I did both. I was in medical devices (surgical implants) when a recruiter called with this opportunity. Powered exoskeletons are medical devices, so there was a fit with what I have always done, but the draw of working with robots excited my inner child enough to get me to leap from a top med device company to a startup.


What’s your opinion on must have certifications/courses if you’re transitioning from another industry? Where is that time well spent?

I don’t have one, but I’ve seen others with project management certificates, and it appears to be quite helpful.

Following Your Passion vs. What's Popular by ReWalk Robotics

Do you get nervous when presenting in front of groups? Does it go away with practice and experience? Any tips on how to overcome this?

It helps to know what you are talking about. If you are supposed to be the expert, make sure you are. Regarding large groups, to be honest, I find those easier. I’ve presented to forums with thousands of people; it’s so anonymous that I find it easy.

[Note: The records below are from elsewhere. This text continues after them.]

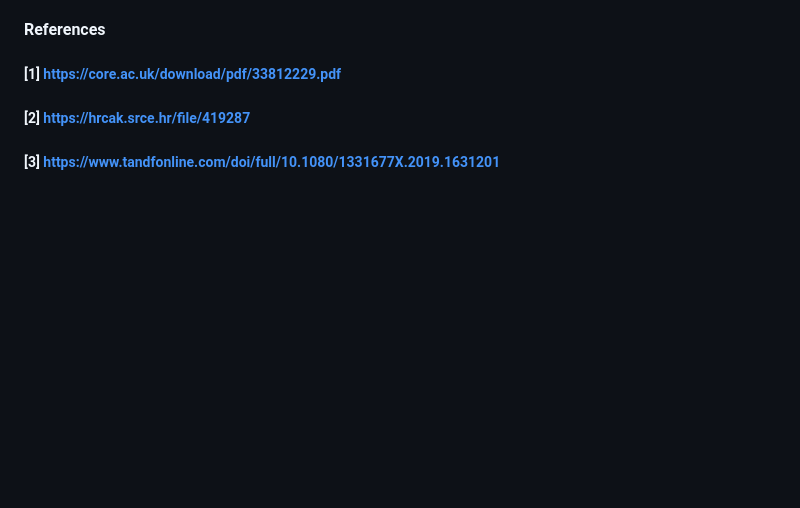
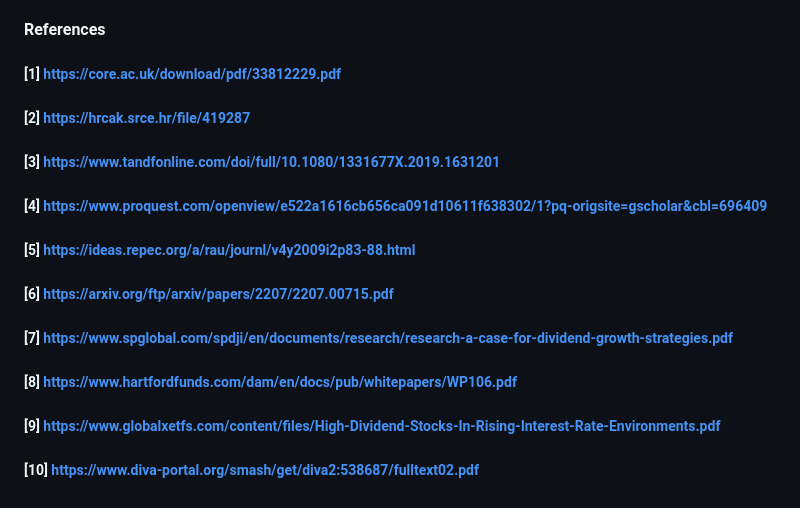
Before and after one commit to AmDeep/DividendYield-BraveRepo, a Markdown page: README.md, the part around the change. Drawn GitHub-style; blank space fills up the shorter version.

```diff
--- a/README.md
+++ b/README.md
@@ -26,3 +26,10 @@ The final step is to be aware of the potential risks and challenges associated w
 ##### [1] https://core.ac.uk/download/pdf/33812229.pdf
 ##### [2] https://hrcak.srce.hr/file/419287
 ##### [3] https://www.tandfonline.com/doi/full/10.1080/1331677X.2019.1631201
+##### [4] https://www.proquest.com/openview/e522a1616cb656ca091d10611f638302/1?pq-origsite=gscholar&cbl=696409
+##### [5] https://ideas.repec.org/a/rau/journl/v4y2009i2p83-88.html
+##### [6] https://arxiv.org/ftp/arxiv/papers/2207/2207.00715.pdf
+##### [7] https://www.spglobal.com/spdji/en/documents/research/research-a-case-for-dividend-growth-strategies.pdf
+##### [8] https://www.hartfordfunds.com/dam/en/docs/pub/whitepapers/WP106.pdf
+##### [9] https://www.globalxetfs.com/content/files/High-Dividend-Stocks-In-Rising-Interest-Rate-Environments.pdf
+##### [10] https://www.diva-portal.org/smash/get/diva2:538687/fulltext02.pdf
```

Now when you are in a board meeting with eight people staring at you and firing questions, that’s harder.


I have made several proposals to Product that have been chosen and taken forward to customers. Can I apply for Product positions with that or is it better to get a certificate?

If you are an engineer that understands all innovation needs to provide value for the company, then you are a step ahead of most. Keep focusing on one thing- providing value for the company vs. the most interesting technical advancement.

Also, remember that the customer sometimes isn’t the most important consideration. Gasp! Really, your responsibility is to the company, which usually means keeping the customer happy, but not in all cases.


Have any comments? Tweet us @ProductSchool 

The Product Book has arrived! Learn how to become a great Product Manager. On sale for a limited time. Get your copy here 

We teach Product Management in 14 cities worldwide, including Silicon Valley, New York, Los Angeles and London. To learn more about our upcoming courses and how to apply click over to our course page.

How to Succeed as a Non-Technical PM by Spotify Product Owner

Many companies require Product Managers to have a technical background – whether it be a formal Computer Science degree or experience with writing code. Is this really necessary to succeed as a Product Manager

Jori Bell from Spotify shared her own experiences about starting out as a young Product Manager without a technical background. She was self-conscious of her lack of tech knowledge until she realized that she could bring another kind of value to the team without knowing how to code.

Here are the main points from her recent event:



Product Manager at Spotify

Jori Bell is a Product Owner at Spotify. Before Spotify, Jori was a Product Manager all over New York City. She has worked at SoundCloud, Rolling Stone and AOL, Inc. Jori hails from Chicago and has a soft spot for deep dish pizza. She holds a Bachelor’s Degree in Journalism.


Do Product Managers Need to Be Techy?

Many Product Managers are self-conscious about their lack of technical background, but technical skills aren’t everything when it comes to Product Management. Jori Bell broke down the myth of needing technical skills to be a successful Product Manager.

She talked about how you need to understand the types of skills that will make you a successful Product Manager. She gave value to the fact that you need to figure out how you can bring non-technical value to a team, and build trust with a technical team. Jori also mentioned some challenges that non-tech Product Managers might face

How to Succeed as a Non-Technical PM by Spotify Product Owner


Bullet Points:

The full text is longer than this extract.